■ YOUR GOAL
In this exercise, set down every entry that follows exactly as it appears.

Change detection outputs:
* * * *

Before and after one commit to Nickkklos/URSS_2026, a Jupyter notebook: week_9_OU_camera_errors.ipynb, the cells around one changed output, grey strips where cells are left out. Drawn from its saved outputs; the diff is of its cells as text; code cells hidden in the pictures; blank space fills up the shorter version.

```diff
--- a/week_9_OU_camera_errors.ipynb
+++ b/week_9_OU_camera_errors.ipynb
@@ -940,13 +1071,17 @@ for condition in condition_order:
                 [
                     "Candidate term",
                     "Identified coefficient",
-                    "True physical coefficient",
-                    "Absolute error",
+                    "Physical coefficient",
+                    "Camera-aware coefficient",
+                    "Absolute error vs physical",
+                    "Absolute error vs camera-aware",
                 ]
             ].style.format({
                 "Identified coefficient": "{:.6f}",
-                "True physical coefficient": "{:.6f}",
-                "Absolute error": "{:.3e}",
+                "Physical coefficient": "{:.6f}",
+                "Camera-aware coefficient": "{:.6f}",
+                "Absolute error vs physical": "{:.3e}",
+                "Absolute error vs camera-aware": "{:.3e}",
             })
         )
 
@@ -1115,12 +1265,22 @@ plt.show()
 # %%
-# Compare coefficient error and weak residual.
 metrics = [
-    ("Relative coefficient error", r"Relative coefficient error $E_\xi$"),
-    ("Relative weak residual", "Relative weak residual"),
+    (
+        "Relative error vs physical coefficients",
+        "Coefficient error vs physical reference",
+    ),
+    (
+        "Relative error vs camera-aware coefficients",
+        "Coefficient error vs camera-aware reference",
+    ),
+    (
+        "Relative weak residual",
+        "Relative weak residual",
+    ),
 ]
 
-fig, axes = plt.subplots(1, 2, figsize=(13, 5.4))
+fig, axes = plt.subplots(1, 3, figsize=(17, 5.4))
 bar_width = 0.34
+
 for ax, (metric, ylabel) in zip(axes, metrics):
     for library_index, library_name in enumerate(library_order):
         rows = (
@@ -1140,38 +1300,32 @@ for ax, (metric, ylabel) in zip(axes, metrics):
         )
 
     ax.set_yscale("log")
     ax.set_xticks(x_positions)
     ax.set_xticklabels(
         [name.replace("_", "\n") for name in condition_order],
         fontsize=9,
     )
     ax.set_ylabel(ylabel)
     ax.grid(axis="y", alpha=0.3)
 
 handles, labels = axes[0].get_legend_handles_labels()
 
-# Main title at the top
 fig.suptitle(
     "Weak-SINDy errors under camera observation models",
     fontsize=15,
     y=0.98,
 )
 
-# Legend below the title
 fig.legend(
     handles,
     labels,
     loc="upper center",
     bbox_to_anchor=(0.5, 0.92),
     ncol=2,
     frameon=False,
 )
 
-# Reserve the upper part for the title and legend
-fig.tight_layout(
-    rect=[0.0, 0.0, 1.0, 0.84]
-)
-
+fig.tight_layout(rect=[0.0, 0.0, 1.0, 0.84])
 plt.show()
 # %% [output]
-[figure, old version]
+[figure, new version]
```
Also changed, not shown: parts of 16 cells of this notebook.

* * * *

■ PROBLEM SOLUTION
Before and after one commit to Nickkklos/URSS_2026, a Jupyter notebook: week_9_OU_camera_errors.ipynb, the cells around one changed output, grey strips where cells are left out. Drawn from its saved outputs; the diff is of its cells as text; code cells hidden in the pictures; blank space fills up the shorter version.

```diff
--- a/week_9_OU_camera_errors.ipynb
+++ b/week_9_OU_camera_errors.ipynb
@@ -940,13 +1071,17 @@ for condition in condition_order:
                 [
                     "Candidate term",
                     "Identified coefficient",
-                    "True physical coefficient",
-                    "Absolute error",
+                    "Physical coefficient",
+                    "Camera-aware coefficient",
+                    "Absolute error vs physical",
+                    "Absolute error vs camera-aware",
                 ]
             ].style.format({
                 "Identified coefficient": "{:.6f}",
-                "True physical coefficient": "{:.6f}",
-                "Absolute error": "{:.3e}",
+                "Physical coefficient": "{:.6f}",
+                "Camera-aware coefficient": "{:.6f}",
+                "Absolute error vs physical": "{:.3e}",
+                "Absolute error vs camera-aware": "{:.3e}",
             })
         )
 
@@ -1115,12 +1265,22 @@ plt.show()
 # %%
-# Compare coefficient error and weak residual.
 metrics = [
-    ("Relative coefficient error", r"Relative coefficient error $E_\xi$"),
-    ("Relative weak residual", "Relative weak residual"),
+    (
+        "Relative error vs physical coefficients",
+        "Coefficient error vs physical reference",
+    ),
+    (
+        "Relative error vs camera-aware coefficients",
+        "Coefficient error vs camera-aware reference",
+    ),
+    (
+        "Relative weak residual",
+        "Relative weak residual",
+    ),
 ]
 
-fig, axes = plt.subplots(1, 2, figsize=(13, 5.4))
+fig, axes = plt.subplots(1, 3, figsize=(17, 5.4))
 bar_width = 0.34
+
 for ax, (metric, ylabel) in zip(axes, metrics):
     for library_index, library_name in enumerate(library_order):
         rows = (
@@ -1140,38 +1300,32 @@ for ax, (metric, ylabel) in zip(axes, metrics):
         )
 
     ax.set_yscale("log")
     ax.set_xticks(x_positions)
     ax.set_xticklabels(
         [name.replace("_", "\n") for name in condition_order],
         fontsize=9,
     )
     ax.set_ylabel(ylabel)
     ax.grid(axis="y", alpha=0.3)
 
 handles, labels = axes[0].get_legend_handles_labels()
 
-# Main title at the top
 fig.suptitle(
     "Weak-SINDy errors under camera observation models",
     fontsize=15,
     y=0.98,
 )
 
-# Legend below the title
 fig.legend(
     handles,
     labels,
     loc="upper center",
     bbox_to_anchor=(0.5, 0.92),
     ncol=2,
     frameon=False,
 )
 
-# Reserve the upper part for the title and legend
-fig.tight_layout(
-    rect=[0.0, 0.0, 1.0, 0.84]
-)
-
+fig.tight_layout(rect=[0.0, 0.0, 1.0, 0.84])
 plt.show()
 # %% [output]
-[figure, old version]
+[figure, new version]
```
Also changed, not shown: parts of 16 cells of this notebook.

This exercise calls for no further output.